[[ Extracted entries open ]]
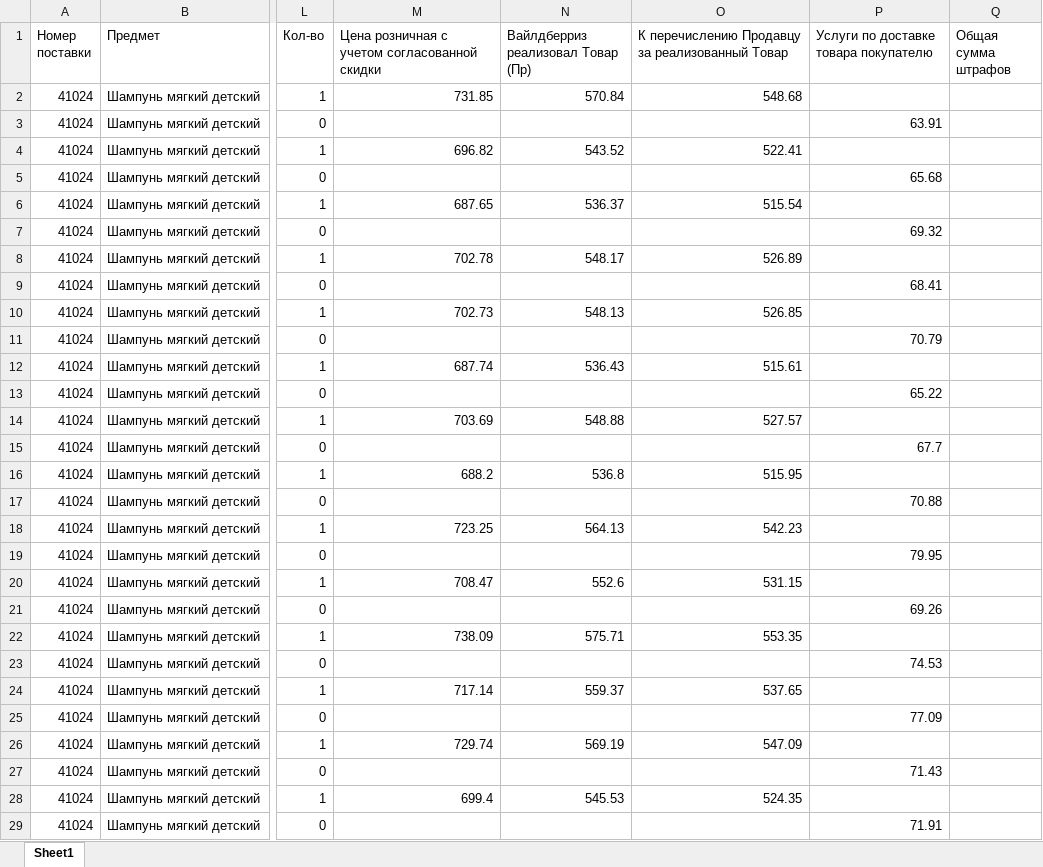
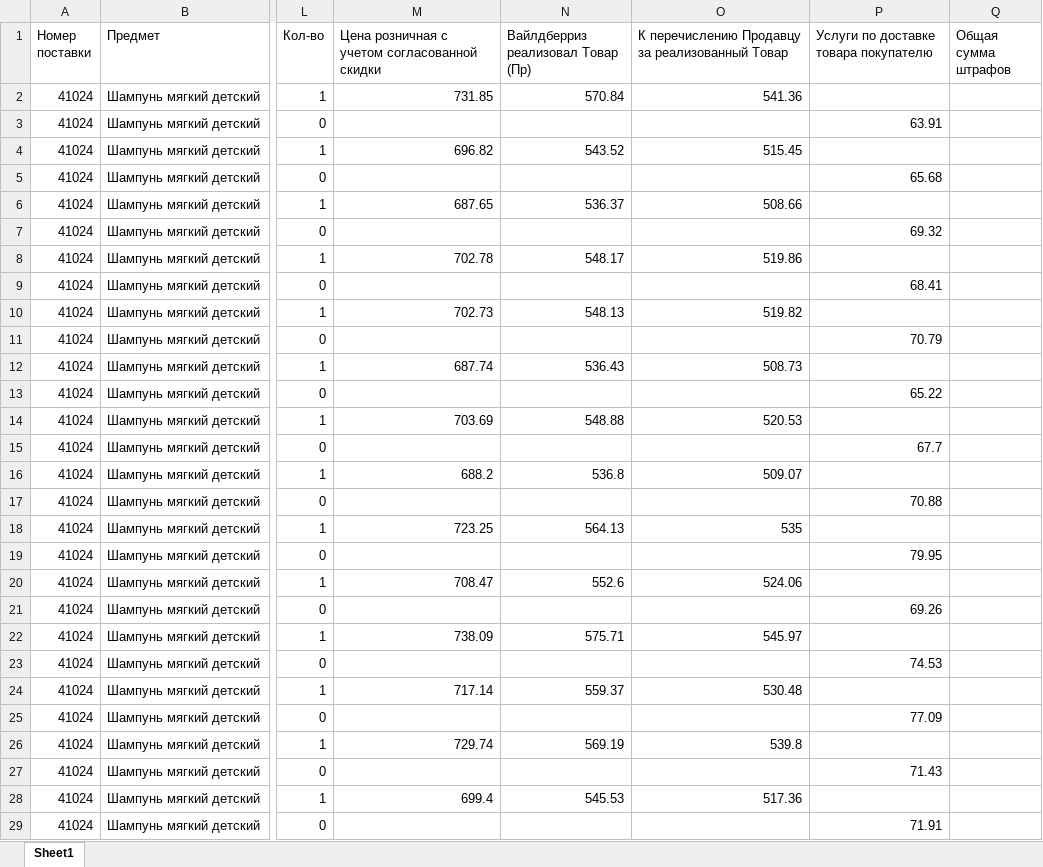
Before and after one commit to yaroslav-lavrushko/wb-dohodnost-kapitala, an Excel workbook: demo/data/Еженедельный детализированный отчет №D1000_demo.xlsx, sheet Sheet1, drawn as a sheet; only a part is shown, gaps mark what is left out; values as stored, in another font and other column widths than the file's, no borders; the diff covers the shown part only; the diff names each change by its address in the sheet, - before the commit and + after, or states it on an @@ line.

```diff
--- a/demo/data/Еженедельный детализированный отчет №D1000_demo.xlsx (sheet Sheet1)
+++ b/demo/data/Еженедельный детализированный отчет №D1000_demo.xlsx (sheet Sheet1)
-O2: 548.68
+O2: 541.36
-O4: 522.41
+O4: 515.45
-O6: 515.54
+O6: 508.66
-O8: 526.89
+O8: 519.86
-O10: 526.85
+O10: 519.82
-O12: 515.61
+O12: 508.73
-O14: 527.57
+O14: 520.53
-O16: 515.95
+O16: 509.07
-O18: 542.23
+O18: 535
-O20: 531.15
+O20: 524.06
-O22: 553.35
+O22: 545.97
-O24: 537.65
+O24: 530.48
-O26: 547.09
+O26: 539.8
-O28: 524.35
+O28: 517.36
```
Also changed, not shown: 421 edited cells elsewhere in this sheet, demo/data/Еженедельный детализированный отчет №D1001_demo.xlsx, demo/data/Еженедельный детализированный отчет №D1006_demo.xlsx, 25 other files.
[[ Extracted entries closed ]]
▶ What you have to do
How many lines of the listing include the string "shown"? Give only the number.

▶ Solution to the problem
2